▸ Exercise goal:
In the records below, which lines include "only"? Copy them.

★ ★ ★

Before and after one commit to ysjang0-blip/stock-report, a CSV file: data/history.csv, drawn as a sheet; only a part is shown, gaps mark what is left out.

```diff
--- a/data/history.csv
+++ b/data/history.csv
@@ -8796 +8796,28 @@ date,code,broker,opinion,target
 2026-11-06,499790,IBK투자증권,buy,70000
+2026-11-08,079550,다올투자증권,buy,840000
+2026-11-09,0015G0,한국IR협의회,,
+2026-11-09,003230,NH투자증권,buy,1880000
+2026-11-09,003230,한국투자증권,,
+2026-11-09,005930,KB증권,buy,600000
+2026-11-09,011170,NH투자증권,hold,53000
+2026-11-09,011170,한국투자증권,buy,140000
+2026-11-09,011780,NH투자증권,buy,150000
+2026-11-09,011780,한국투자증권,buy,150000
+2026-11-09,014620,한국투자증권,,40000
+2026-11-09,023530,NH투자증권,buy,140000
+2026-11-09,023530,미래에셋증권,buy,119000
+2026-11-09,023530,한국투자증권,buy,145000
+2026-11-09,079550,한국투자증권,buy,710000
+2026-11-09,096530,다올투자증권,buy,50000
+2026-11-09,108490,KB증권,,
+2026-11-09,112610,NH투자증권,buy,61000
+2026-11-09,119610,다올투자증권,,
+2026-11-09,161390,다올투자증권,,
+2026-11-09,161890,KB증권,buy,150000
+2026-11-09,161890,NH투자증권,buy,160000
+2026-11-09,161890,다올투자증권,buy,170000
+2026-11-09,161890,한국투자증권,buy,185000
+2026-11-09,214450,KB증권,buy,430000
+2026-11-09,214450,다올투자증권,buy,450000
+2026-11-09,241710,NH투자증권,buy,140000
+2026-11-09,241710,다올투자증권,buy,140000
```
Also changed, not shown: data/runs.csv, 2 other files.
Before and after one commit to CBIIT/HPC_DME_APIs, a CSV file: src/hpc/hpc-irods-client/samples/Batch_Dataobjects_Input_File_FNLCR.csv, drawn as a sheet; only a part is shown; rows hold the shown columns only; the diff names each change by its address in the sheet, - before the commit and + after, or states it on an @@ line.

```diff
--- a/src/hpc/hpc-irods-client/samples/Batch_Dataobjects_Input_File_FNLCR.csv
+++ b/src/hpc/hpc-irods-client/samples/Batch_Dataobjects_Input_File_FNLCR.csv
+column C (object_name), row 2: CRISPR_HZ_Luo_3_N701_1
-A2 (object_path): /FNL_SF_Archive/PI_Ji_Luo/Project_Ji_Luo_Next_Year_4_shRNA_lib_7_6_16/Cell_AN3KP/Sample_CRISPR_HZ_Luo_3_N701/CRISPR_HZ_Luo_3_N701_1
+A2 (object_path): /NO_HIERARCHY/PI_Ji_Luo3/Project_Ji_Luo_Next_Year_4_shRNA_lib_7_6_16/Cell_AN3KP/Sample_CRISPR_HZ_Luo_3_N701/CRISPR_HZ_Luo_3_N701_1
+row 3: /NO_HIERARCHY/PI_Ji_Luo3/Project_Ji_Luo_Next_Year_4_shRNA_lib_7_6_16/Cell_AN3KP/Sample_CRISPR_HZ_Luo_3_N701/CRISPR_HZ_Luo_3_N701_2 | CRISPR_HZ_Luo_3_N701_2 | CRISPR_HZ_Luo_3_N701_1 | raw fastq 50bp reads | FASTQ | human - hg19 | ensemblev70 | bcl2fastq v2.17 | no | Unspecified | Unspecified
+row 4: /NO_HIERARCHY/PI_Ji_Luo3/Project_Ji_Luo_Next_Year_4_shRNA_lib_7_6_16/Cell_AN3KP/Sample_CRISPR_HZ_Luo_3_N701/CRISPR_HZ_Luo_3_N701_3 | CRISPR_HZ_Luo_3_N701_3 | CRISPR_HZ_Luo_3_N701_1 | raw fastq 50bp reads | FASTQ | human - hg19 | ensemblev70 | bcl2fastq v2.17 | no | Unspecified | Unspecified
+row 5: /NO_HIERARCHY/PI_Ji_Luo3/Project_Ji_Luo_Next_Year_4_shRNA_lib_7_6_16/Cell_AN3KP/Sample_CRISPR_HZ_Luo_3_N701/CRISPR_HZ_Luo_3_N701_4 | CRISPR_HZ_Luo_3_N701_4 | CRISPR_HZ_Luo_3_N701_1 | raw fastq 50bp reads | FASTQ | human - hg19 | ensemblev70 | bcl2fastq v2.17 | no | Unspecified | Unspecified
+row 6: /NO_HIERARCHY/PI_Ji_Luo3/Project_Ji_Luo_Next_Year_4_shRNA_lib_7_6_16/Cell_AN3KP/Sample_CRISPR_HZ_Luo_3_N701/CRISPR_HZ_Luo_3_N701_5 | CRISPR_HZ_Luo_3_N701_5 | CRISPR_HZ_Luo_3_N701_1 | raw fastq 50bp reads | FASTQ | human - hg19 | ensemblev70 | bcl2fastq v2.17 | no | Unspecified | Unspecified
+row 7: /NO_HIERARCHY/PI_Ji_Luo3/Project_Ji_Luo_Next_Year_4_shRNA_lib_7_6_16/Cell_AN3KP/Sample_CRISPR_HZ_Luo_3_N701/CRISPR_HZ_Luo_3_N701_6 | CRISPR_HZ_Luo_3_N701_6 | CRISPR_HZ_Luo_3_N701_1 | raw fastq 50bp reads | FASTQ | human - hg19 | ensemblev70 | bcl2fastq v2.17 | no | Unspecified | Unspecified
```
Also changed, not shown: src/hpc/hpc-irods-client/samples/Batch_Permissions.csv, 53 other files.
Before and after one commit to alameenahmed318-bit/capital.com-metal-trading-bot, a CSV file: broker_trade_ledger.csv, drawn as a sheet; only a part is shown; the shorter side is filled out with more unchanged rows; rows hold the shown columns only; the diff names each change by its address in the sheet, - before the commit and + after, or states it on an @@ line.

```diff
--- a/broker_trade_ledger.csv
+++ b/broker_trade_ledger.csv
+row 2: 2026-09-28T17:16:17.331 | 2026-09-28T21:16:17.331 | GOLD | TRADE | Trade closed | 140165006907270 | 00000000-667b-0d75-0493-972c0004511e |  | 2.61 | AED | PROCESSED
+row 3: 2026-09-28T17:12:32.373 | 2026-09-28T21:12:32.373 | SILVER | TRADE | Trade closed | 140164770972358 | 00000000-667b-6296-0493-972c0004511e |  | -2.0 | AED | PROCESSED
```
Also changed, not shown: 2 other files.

★ ★ ★

▸ Exercise output:
Before and after one commit to ysjang0-blip/stock-report, a CSV file: data/history.csv, drawn as a sheet; only a part is shown, gaps mark what is left out.
Before and after one commit to CBIIT/HPC_DME_APIs, a CSV file: src/hpc/hpc-irods-client/samples/Batch_Dataobjects_Input_File_FNLCR.csv, drawn as a sheet; only a part is shown; rows hold the shown columns only; the diff names each change by its address in the sheet, - before the commit and + after, or states it on an @@ line.
Before and after one commit to alameenahmed318-bit/capital.com-metal-trading-bot, a CSV file: broker_trade_ledger.csv, drawn as a sheet; only a part is shown; the shorter side is filled out with more unchanged rows; rows hold the shown columns only; the diff names each change by its address in the sheet, - before the commit and + after, or states it on an @@ line.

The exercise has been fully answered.